**WORK TO COMPLETE:**
Search the records for the string "skill" and return each line that has it.

──────── DATA EXCERPTS ────────

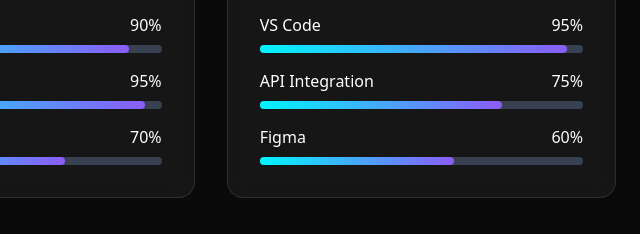
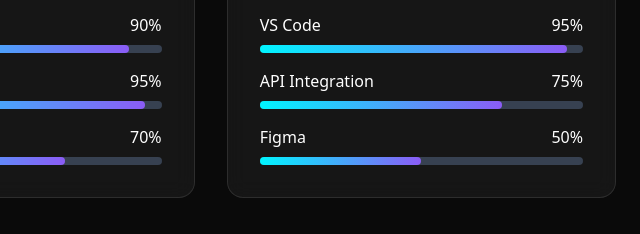
Before and after one commit to YdraH5/hardy-s-portfolio, a plain HTML site: page index.html in a window 1280 px wide. Shown: the part 1686-1920 px from the top of the page, 640-1280 px from the left. Drawn offline with nearby package versions, Linux system fonts and the light colour scheme.

Commit message:
Update index.html

```diff
--- a/index.html
+++ b/index.html
@@ -193,7 +193,7 @@
                         <div class="skill-item" data-skill="Git" data-level="90"></div>
                         <div class="skill-item" data-skill="VS Code" data-level="95"></div>
                         <div class="skill-item" data-skill="API Integration" data-level="75"></div>
-                        <div class="skill-item" data-skill="Figma" data-level="60"></div>
+                        <div class="skill-item" data-skill="Figma" data-level="50"></div>
                     </div>
                 </div>
             </div>
```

────────

**RESPONSE TO THE EXERCISE:**
                         <div class="skill-item" data-skill="Git" data-level="90"></div>
                         <div class="skill-item" data-skill="VS Code" data-level="95"></div>
                         <div class="skill-item" data-skill="API Integration" data-level="75"></div>
-                        <div class="skill-item" data-skill="Figma" data-level="60"></div>
+                        <div class="skill-item" data-skill="Figma" data-level="50"></div>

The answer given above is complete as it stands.